Summary: To prove that Biblical faith is an obedient, active faith; thus, Christians must “show their faith by their works.”
Faith and Works: Complimentary or Contradictory?
Thesis: To prove that Biblical faith is an obedient, active faith; thus, Christians must “show their
faith by their works.”
(1) There are those who would contend that “faith alone” is what saves an individual.
(a) Martin Luther made famous those words in reaction against RCC.
(c) Thus, Luther disliked and tried to discredit the epistle of James.
(2) Still, what is to be of passages that “seem” to express the idea of faith alone?
(a) “Therefore being justified by faith […]” (Rom. 5.1).
(b) “For by grace you have been saved through faith; and that not of yourselves, it is the gift of God; not as a result of works, that no one should boast” (Eph. 2.8-9).
(c) Well, what is to be said about those passages that express that faith alone is not sufficient?
(1) “Not everyone who says to Me, Lord, Lord, will enter the kingdom of Heaven; but he who does the will of My Father who is in Heaven” (Matt. 7.21).
(3) Is there a contradiction in the ideas or do they complement each other?
(4) Let us see what James tells us.
A. James notes the case of someone in need and that just wishing that the person in need would not do the one in need any good.
B. We see this in terms of helping others.
1. It is easy to say the words and not mean them.
2. Actions speak louder than words and demonstrate what we truly mean.
b. The point is that we do what we mean to say.
1. How do you know if someone has a true faith in God (v. 18)?
a. James tells us that the way to know is to judge what the person is doing.
b. Likewise, in order for us to show men that we have true faith, then we must live it.

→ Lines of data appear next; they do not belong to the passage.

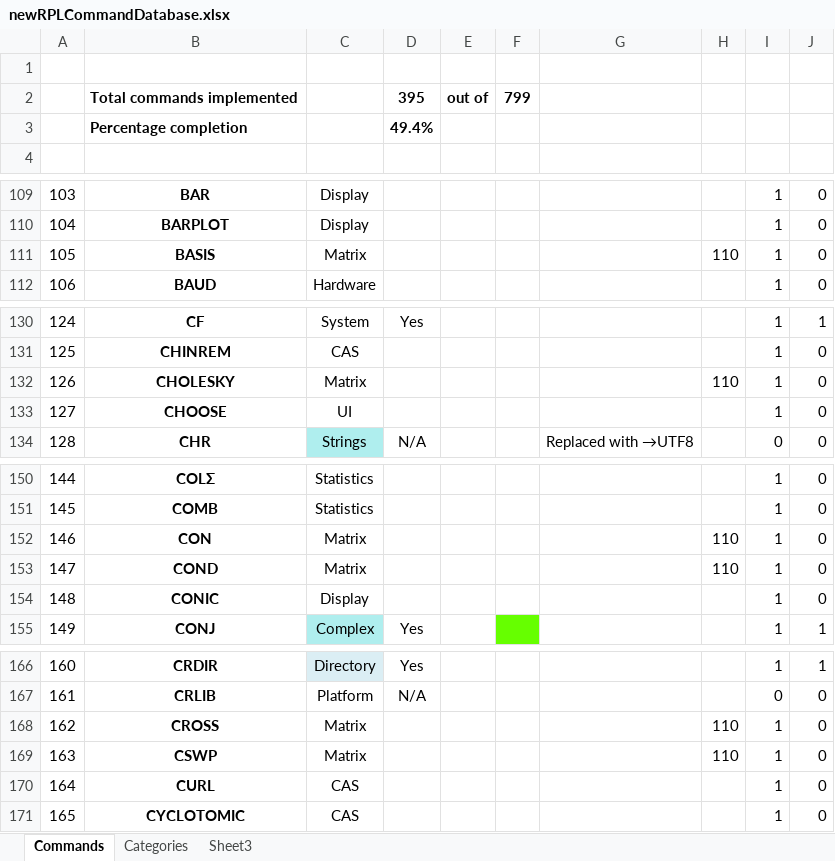
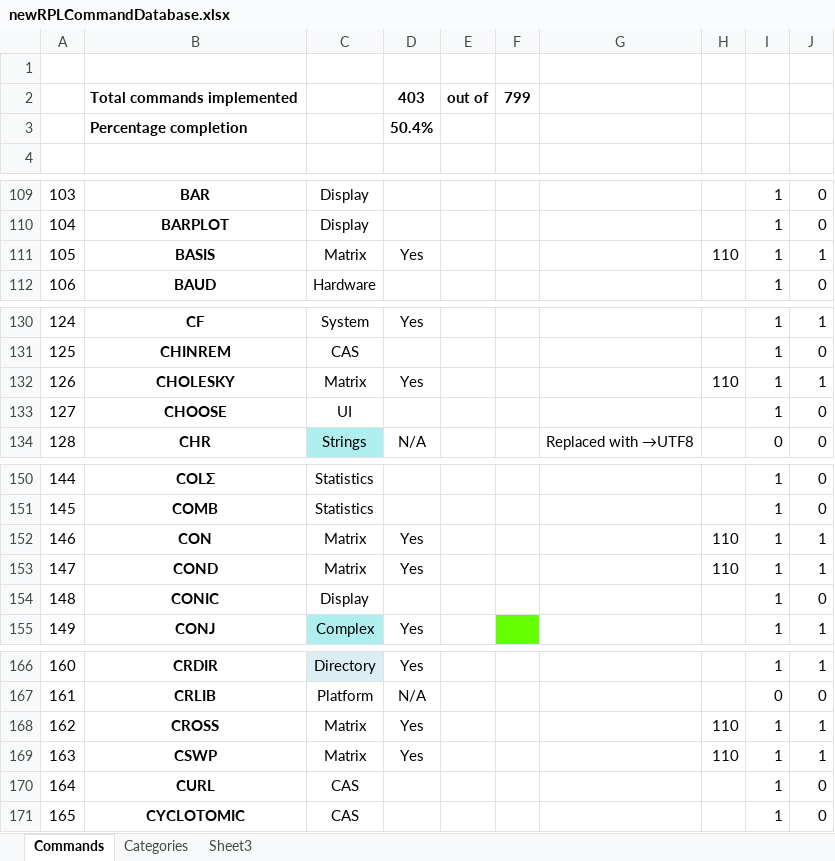
Before and after one commit to c3d/db48x-from-newrpl, an Excel workbook: newrpl/docs/newRPLCommandDatabase.xlsx, sheet Commands, drawn as a sheet; only a part is shown, gaps mark what is left out; values as stored, in another font and other column widths than the file's, no borders; charts and pictures not drawn; the diff covers the shown part only; the diff names each change by its address in the sheet, - before the commit and + after, or states it on an @@ line.

```diff
--- a/newrpl/docs/newRPLCommandDatabase.xlsx (sheet Commands)
+++ b/newrpl/docs/newRPLCommandDatabase.xlsx (sheet Commands)
-D2: 395
+D2: 403
-D3: 49.4%
+D3: 50.4%
-D111: (empty)
+D111: Yes
-J111: 0
+J111: 1
-D132: (empty)
+D132: Yes
-J132: 0
+J132: 1
-D152:D153: (empty)
+D152:D153: Yes
-J152:J153: 0
+J152:J153: 1
-D168:D169: (empty)
+D168:D169: Yes
-J168:J169: 0
+J168:J169: 1
```
Also changed, not shown: 4 edited cells elsewhere in this sheet, 3 other files.
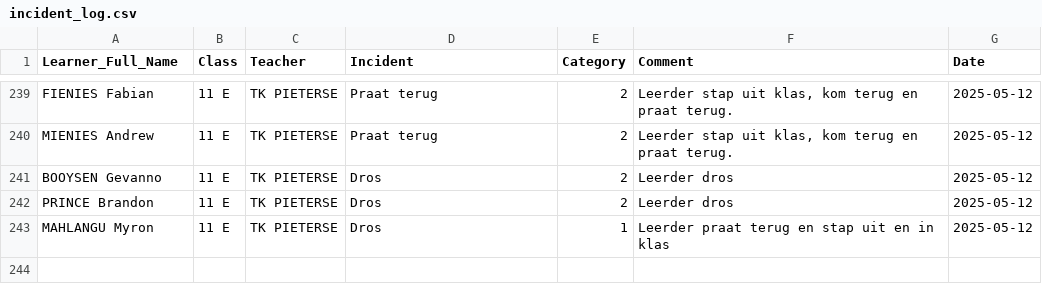
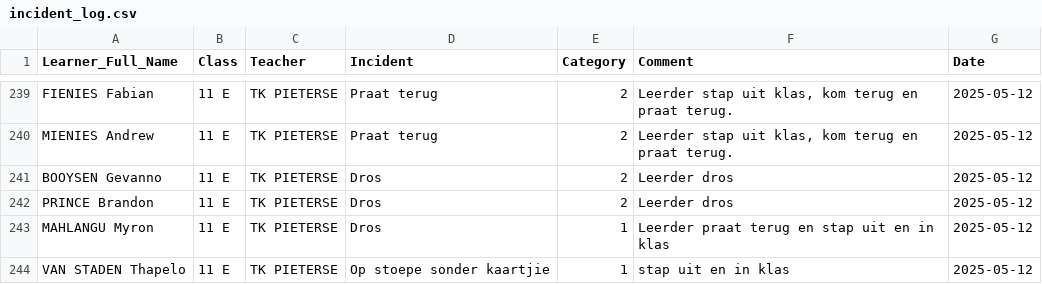
Before and after one commit to arnoldtRealph/insident, a CSV file: incident_log.csv, drawn as a sheet; only a part is shown, gaps mark what is left out; the diff names each change by its address in the sheet, - before the commit and + after, or states it on an @@ line.

Commit message:
Updated incident_log.csv with new incident

```diff
--- a/incident_log.csv
+++ b/incident_log.csv
+row 244: VAN STADEN Thapelo | 11 E | TK PIETERSE | Op stoepe sonder kaartjie | 1 | stap uit en in klas | 2025-05-12
```
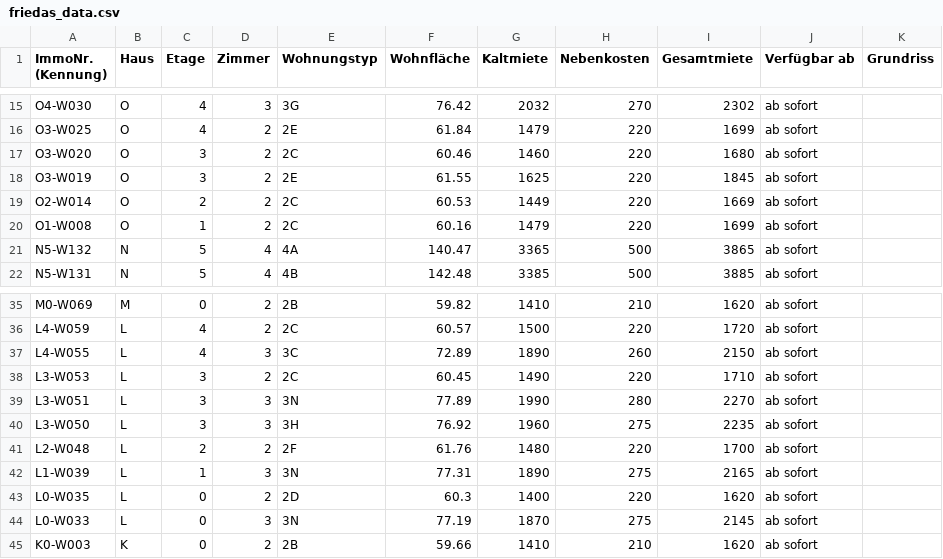
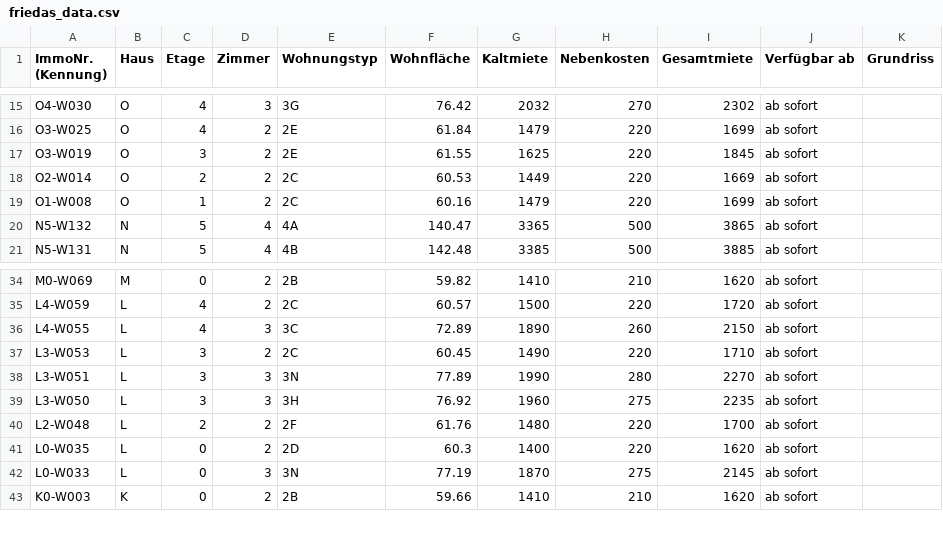
Before and after one commit to kkrainov/friedas-tracker, a CSV file: friedas_data.csv, drawn as a sheet; only a part is shown, gaps mark what is left out; the diff names each change by its address in the sheet, - before the commit and + after, or states it on an @@ line.

Commit message:
Update: 2026-10-14

```diff
--- a/friedas_data.csv
+++ b/friedas_data.csv
-row 17: O3-W020 | O | 3 | 2 | 2C | 60.46 | 1460 | 220 | 1680 | ab sofort
-row 42: L1-W039 | L | 1 | 3 | 3N | 77.31 | 1890 | 275 | 2165 | ab sofort
```
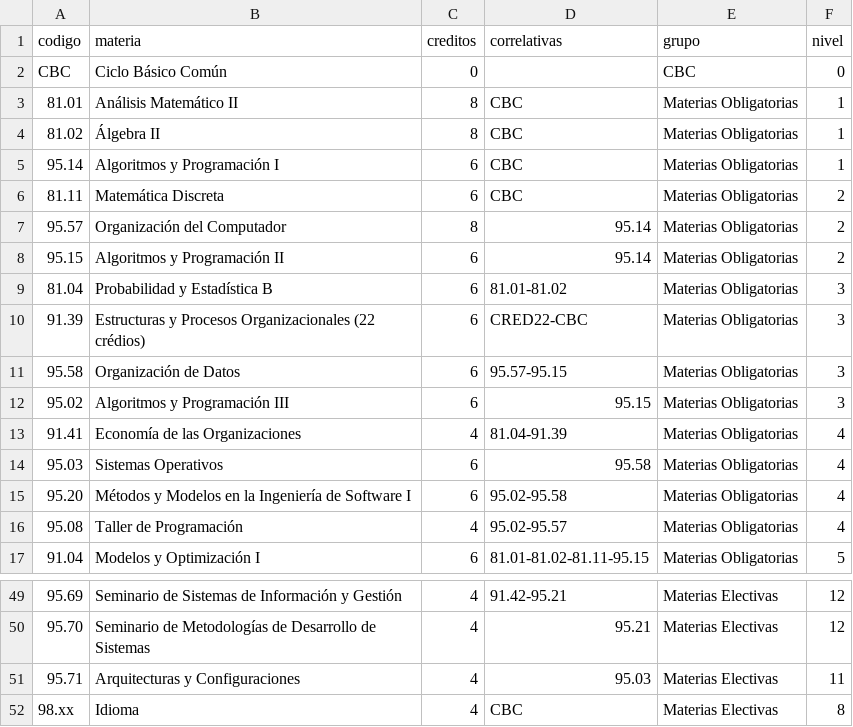
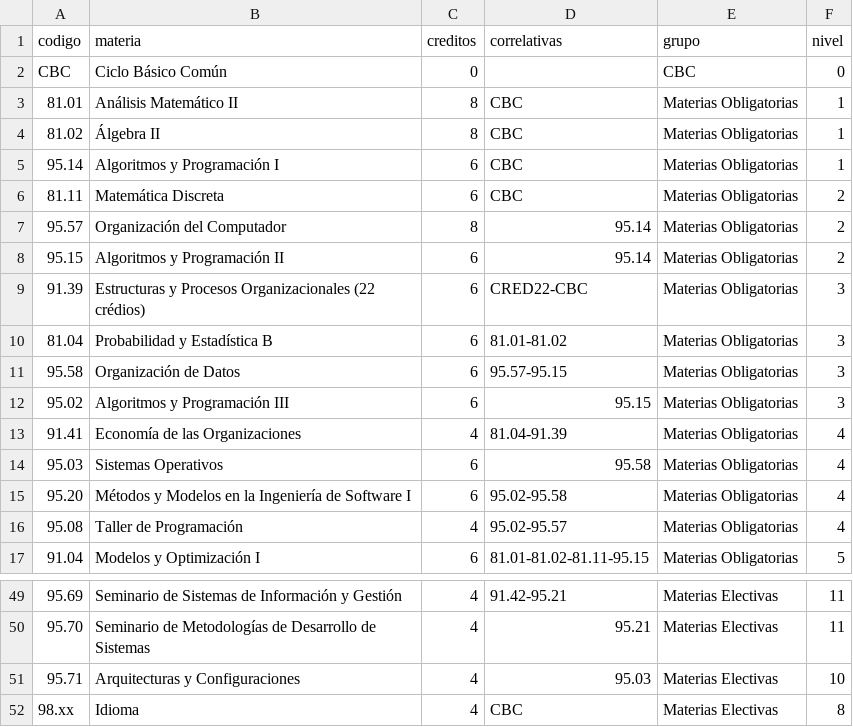
Before and after one commit to FdelMazo/FIUBA-Map, a CSV file: data/sistemas-1986.csv, drawn as a sheet; only a part is shown, gaps mark what is left out; the diff covers the shown part only.

```diff
--- a/data/sistemas-1986.csv
+++ b/data/sistemas-1986.csv
@@ -8,4 +8,4 @@ CBC,Ciclo Básico Común,0,,CBC,0
 95.15,Algoritmos y Programación II,6,95.14,Materias Obligatorias,2
+91.39,Estructuras y Procesos Organizacionales (22 crédios),6,CRED22-CBC,Materias Obligatorias,3
 81.04,Probabilidad y Estadística B,6,81.01-81.02,Materias Obligatorias,3
-91.39,Estructuras y Procesos Organizacionales (22 crédios),6,CRED22-CBC,Materias Obligatorias,3
 95.58,Organización de Datos,6,95.57-95.15,Materias Obligatorias,3
@@ -49,4 +49,4 @@ CBC,Ciclo Básico Común,0,,CBC,0
-95.69,Seminario de Sistemas de Información y Gestión,4,91.42-95.21,Materias Electivas,12
-95.70,Seminario de Metodologías de Desarrollo de Sistemas,4,95.21,Materias Electivas,12
-95.71,Arquitecturas y Configuraciones,4,95.03,Materias Electivas,11
+95.69,Seminario de Sistemas de Información y Gestión,4,91.42-95.21,Materias Electivas,11
+95.70,Seminario de Metodologías de Desarrollo de Sistemas,4,95.21,Materias Electivas,11
+95.71,Arquitecturas y Configuraciones,4,95.03,Materias Electivas,10
 98.xx,Idioma,4,CBC,Materias Electivas,8
```
Also changed, not shown: 7 added rows, 7 removed rows, 3 moved rows and 10 edited cells elsewhere in this file, data/informatica-1986.csv.
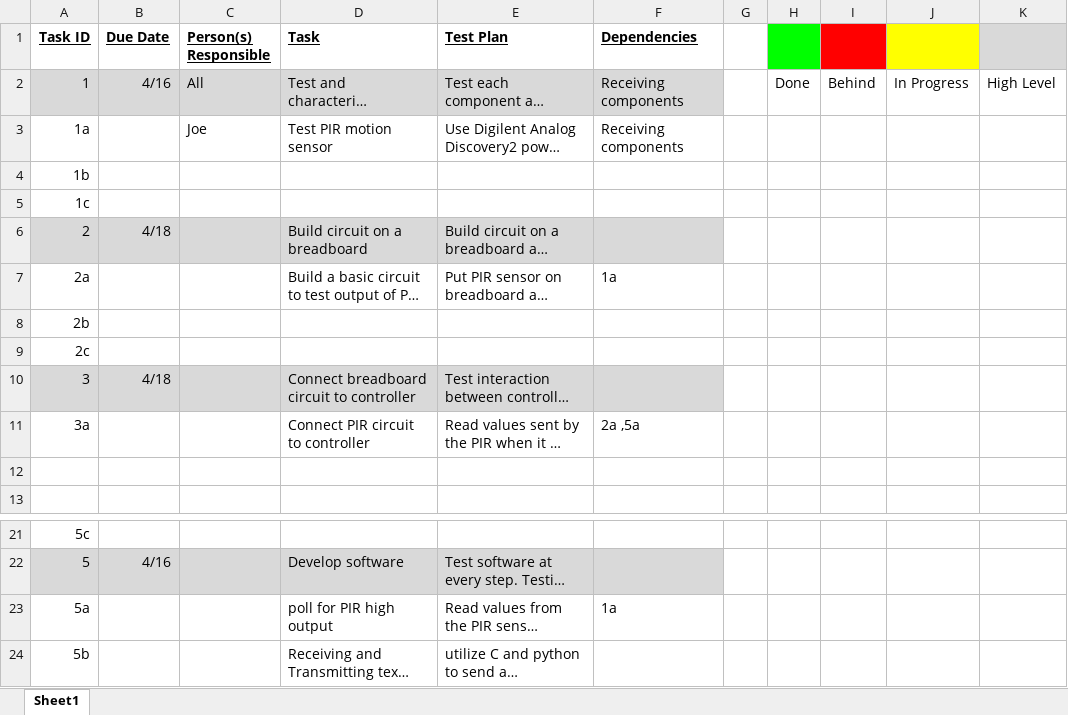
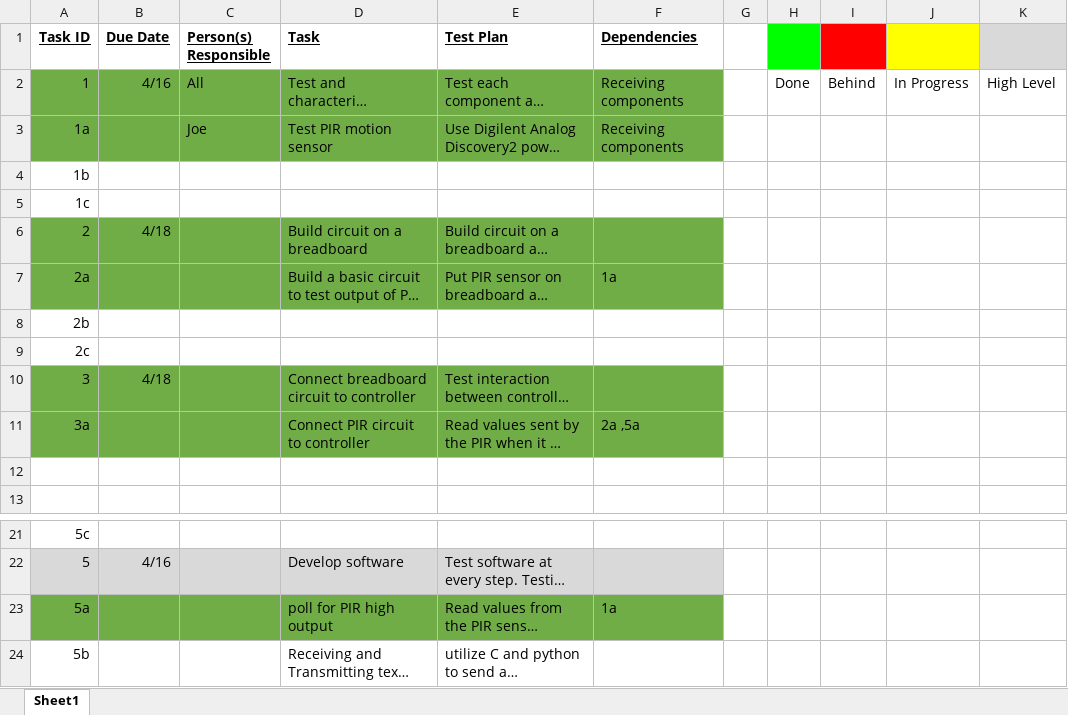
Before and after one commit to BaylorComputerEngineering/BBBw-Security-System, an Excel workbook: Task Schedule.xlsx, sheet Sheet1, drawn as a sheet; only a part is shown, gaps mark what is left out; long unchanged cells end in …; values as stored, in another font and other column widths than the file's, no borders; the diff names each change by its address in the sheet, - before the commit and + after, or states it on an @@ line.

```diff
--- a/Task Schedule.xlsx (sheet Sheet1)
+++ b/Task Schedule.xlsx (sheet Sheet1)
-A2:F2 fill: #D9D9D9
+A2:F2 fill: #70AD47
-A3:F3 fill: none
+A3:F3 fill: #70AD47
-A6:F6 fill: #D9D9D9
+A6:F6 fill: #70AD47
-A7:F7 fill: none
+A7:F7 fill: #70AD47
-A10:F10 fill: #D9D9D9
+A10:F10 fill: #70AD47
-A11:F11 fill: none
+A11:F11 fill: #70AD47
-A23:F23 fill: none
+A23:F23 fill: #70AD47
```
Also changed, not shown: 7 other files.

B. The best definition of faith I’ve heard is “a joyful trust in the Lord conjoined with obedience.”
1. The “works” in no way take away from the unmerited grace extended to mankind by God Almighty.
a. This point is undeniably clear: God loved us “while we were yet sinners” (Rom. 5.6-8).
b. We do not do anything to earn our salvation.
2. Nevertheless, the “works” is first the acceptance of the free gift and then second the continually proper response to that gift.
A. James utilizes two illustrations to help bring home this point.